Christopher Morris’ collection of cinema-and-TV-inspired artwork adorning the walls of The Phoenix cinema in East Finchley genuinely blew me away. Not only is his skill very apparent, but his ability to illustrate visual and contextual themes from each of the films he chose to focus on in completely original ways breathed life in to these classics in a way I’d never seen before.
Blade Runner, The Wire, Psycho, The Night Porter, The Man who fell to Earth, The Deer Hunter, Sexy Beast, The Shining, The Comfort of Strangers.
The Phoenix has long had a reputation for showcasing student artists and new talent on its walls, and its collection of Dark City Gallery posters are definitely worth seeing too (they are collaborating in a new ‘Alternative Film Poster’ exhibition as part of London Design Festival). Bringing alternative art forms into the cinema environment is a wonderful way to create a energised, interactive gallery-like atmosphere that keeps an old establishment like The Phoenix relevant and exciting.
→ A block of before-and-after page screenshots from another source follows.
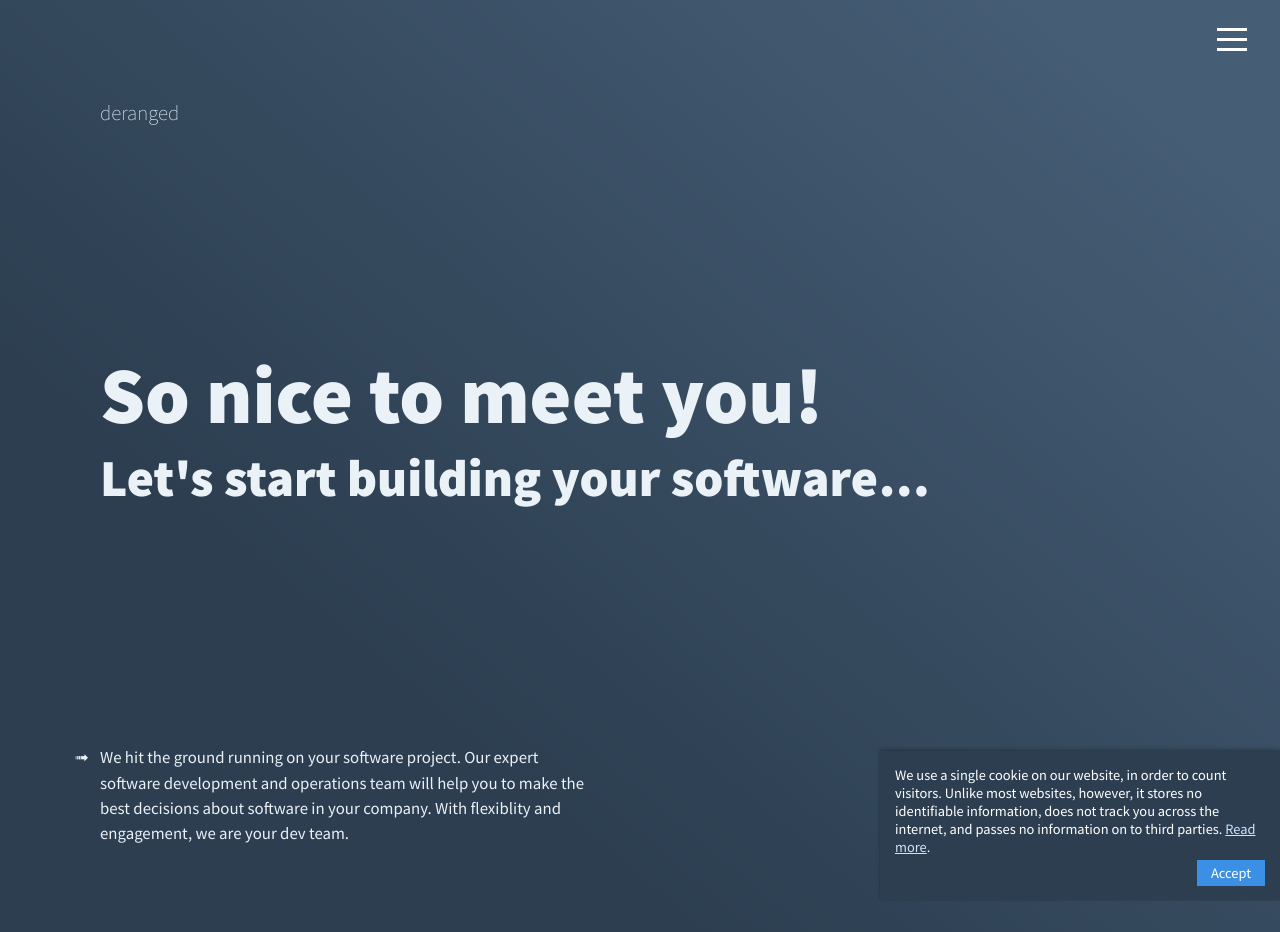
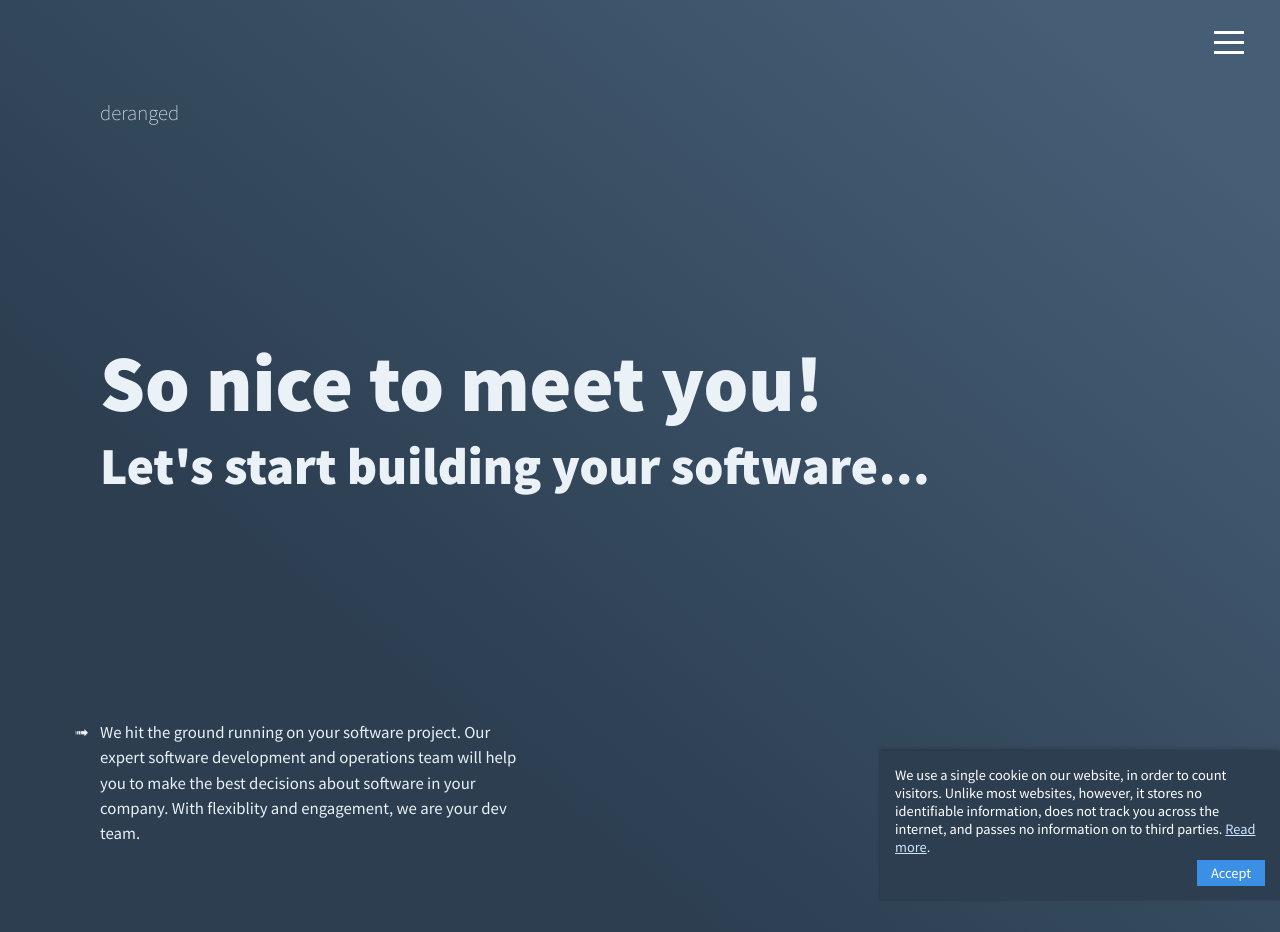
Before and after one commit to derangeddk/deranged.dk, a Jekyll site: the page built from index.html, in a window 1280 px wide. Shown: the top 932 px of the page. Built offline with Jekyll 4.4.1, drawn with Linux system fonts in a browser that asks for light colours.

Commit message:
Remove view-width based sizing

```diff
--- a/_sass/overlay_nav.scss
+++ b/_sass/overlay_nav.scss
@@ -68,33 +68,23 @@
 
 #main-nav-toggle {
   position: absolute;
-  top: 2.143vw;
-  right: 2.143vw;
+  top: 30px;
+  right: 30px;
+  font-size: 36px;
   z-index: 100;
   background: transparent;
   border-width: 0;
   cursor: pointer;
-  font-size: 2.57vw;
-
-  @media (max-width: 1400px) {
-    font-size: 36px;
-  }
 
   .icon-bar {
    background: white;
    position: relative;
    transition: all 200ms ease;
    opacity: 1;
-   top:0;
-   height: 0.2143vw;
-   width: 2.143vw;
-   margin-bottom: 0.5vw;
-
-   @media (max-width: 1400px) {
-    height: 3px;
-    width: 30px;
-    margin-bottom: 7px;
-   }
+   top: 0;
+   height: 3px;
+   width: 30px;
+   margin-bottom: 7px;
  }
 }
 
--- a/css/home.scss
+++ b/css/home.scss
@@ -2,9 +2,6 @@
 permalink: /css/homestyle.css
 ---
 .hello-section {
-  min-height: calc(100vh + 112.5px);
-  height: 1160px;
-  padding: 178.5px;
   box-sizing: border-box;
   display: flex;
   flex-direction: column;
@@ -14,17 +11,10 @@
   background-image: linear-gradient(40deg, #2c3e50 30%, #455d75 90%);
   color: #eaf1f7;
   position: relative;
+  min-height: calc(100vh + 63px);
+  height: 650px;
+  padding: 100px;
 
-  @media (max-width: 2500px) {
-    min-height: calc(100vh + 4.5vw);
-    height: 46.43vw;
-    padding: 7.14vw;
-  }
-  @media (max-width: 1400px) {
-    min-height: calc(100vh + 63px);
-    height: 650px;
-    padding: 100px;
-  }
   @media (max-width: 1000px) {
     padding: 100px 50px;
   }
@@ -40,25 +30,12 @@
     font-weight: 200;
     position: relative;
     z-index: 11;
-    font-size: 37.25px;
-
-    @media (max-width: 2500px) {
-      font-size: 1.49vw;
-    }
-    @media (max-width: 1400px) {
-      font-size: 1.3em;
-    }
+    font-size: 1.3em;
   }
   .big-greeting {
     text-align: left;
-    font-size: 62.5px;
+    font-size: 2.5em;
 
-    @media (max-width: 2500px) {
-      font-size: 2.5vw;
-    }
-    @media (max-width: 1400px) {
-      font-size: 2.5em;
-    }
     @media (max-width: 1200px) {
       font-size: 2em;
     }
@@ -91,14 +68,13 @@
     max-width: 892.5px;
     font-size: 27.5px;
 
-    @media (max-width: 2500px) {
-      max-width: 35.7vw;
-      font-size: 1.1vw;
+    font-size: 1.05em;
+    max-width: 40%;
+
+    @media (min-width: 2250px) {
+      font-size: 1.3em;
     }
-    @media (max-width: 1400px) {
-      font-size: 1.05em;
-      max-width: 500px;
-    }
+
     @media (max-width: 400px) {
       margin-bottom: 25px;
     }
@@ -120,10 +96,10 @@
     position: absolute;
     border: none;
     cursor: pointer;
-    bottom: 7.143vw;
-    right: 7.143vw;
-    height: 3.43vw;
-    width: 3.43vw;
+    bottom: 100px;
+    right: 100px;
+    height: 48px;
+    width: 48px;
     animation: upanddown 2.5s linear infinite alternate;
 
     @media (max-width: 1400px) {
@@ -298,11 +274,11 @@
     margin-top: -53.58px;
 
     @media (max-width: 2500px) {
-      height: 4.5vw;
-      width: 4.5vw;
-      padding: 0.714vw;
-      box-shadow: 0 0 0.1429vw rgba(0, 0, 0, 0.3), 0 0.1429vw 0.2857vw rgba(0, 0, 0, 0.5);
-      margin-top: -2.143vw;
+      height: 63px;
+      width: 63px;
+      padding: 10px;
+      box-shadow: 0 0 2px rgba(0, 0, 0, 0.3), 0 2px 4px rgba(0, 0, 0, 0.5);
+      margin-top: -30px;
     }
   }
 }
--- a/css/style.scss
+++ b/css/style.scss
@@ -174,15 +174,8 @@
 
     .quote-text {
         font-family: 'Libre Baskerville', serif;
-        font-size: 1.486vw;
-        max-width: 57.14vw;
         line-height: 175%;
         position: relative;
-
-        @media (max-width: 1400px) {
-            font-size: 1.3em;
-            max-width: 800px;
-        }
 
         &:before {
             content: '“';
@@ -211,13 +204,9 @@
     .quotee {
         width: 100%;
         text-align: right;
-        max-width: 57.14vw;
+        max-width: 800px;
         &:before {
             content: '— ';
-        }
-
-        @media (max-width: 1400px) {
-            max-width: 800px;
         }
 
         @media (max-width: 539px) {
```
A good piece of art is almost like a love letter to its subject: emotions you feel for something are made literal on the page. Morris pulled specific strands from the films and gloriously exploited all their worth for us to enjoy. I was particularly struck by the Sexy Beast drawing of Don Logan (Ben Kingsley) and Gal Dove (Ray Winstone) in an advert for a boxing fight. Putting them in an actual boxing match perfectly illustrates the two of them as juxtaposing forces in the film, and the tagline – ‘No no no no no! Yes yes yes yes yes!’ – pulls out a classic feature of the film that people love to talk about, and instantly remember. A battle of two wills.
The drawing of Marion Crane (Janet Leigh) also captures a very striking moment in Psycho that is often talked about. Although it is post-shower stabbing scene and devoid of blood, the shot that starts with Marion’s eye and spirals outwards to reveal her pressed to the bathroom floor with water dripping down her face is a true feat of cinema and one that deserves to be drawn. Morris’ pencil drawing is very simple, but it still captures her expression perfectly, the 50s swirls in her hair, the ominous tiled bathroom floor that reminds us of where she is and what has just happened, and the two water droplets dripping from her nose.
These drawings have something of the classic Film Noir poster to them, in that they are surreal and suggestive, dramatic and romanticised. You can also see this in the extreme areas of dark and light in The Wire and The Deer Hunter drawings; an expressionist style that suggests dark themes. Every piece was clearly based on a deep emotionally understanding of the subject that related to how audiences had received them, and this is I think what makes them so successful in the cinema environment.
Pop by The Phoenix to see Christopher’s work and The Dark City Gallery Collaboration, this September!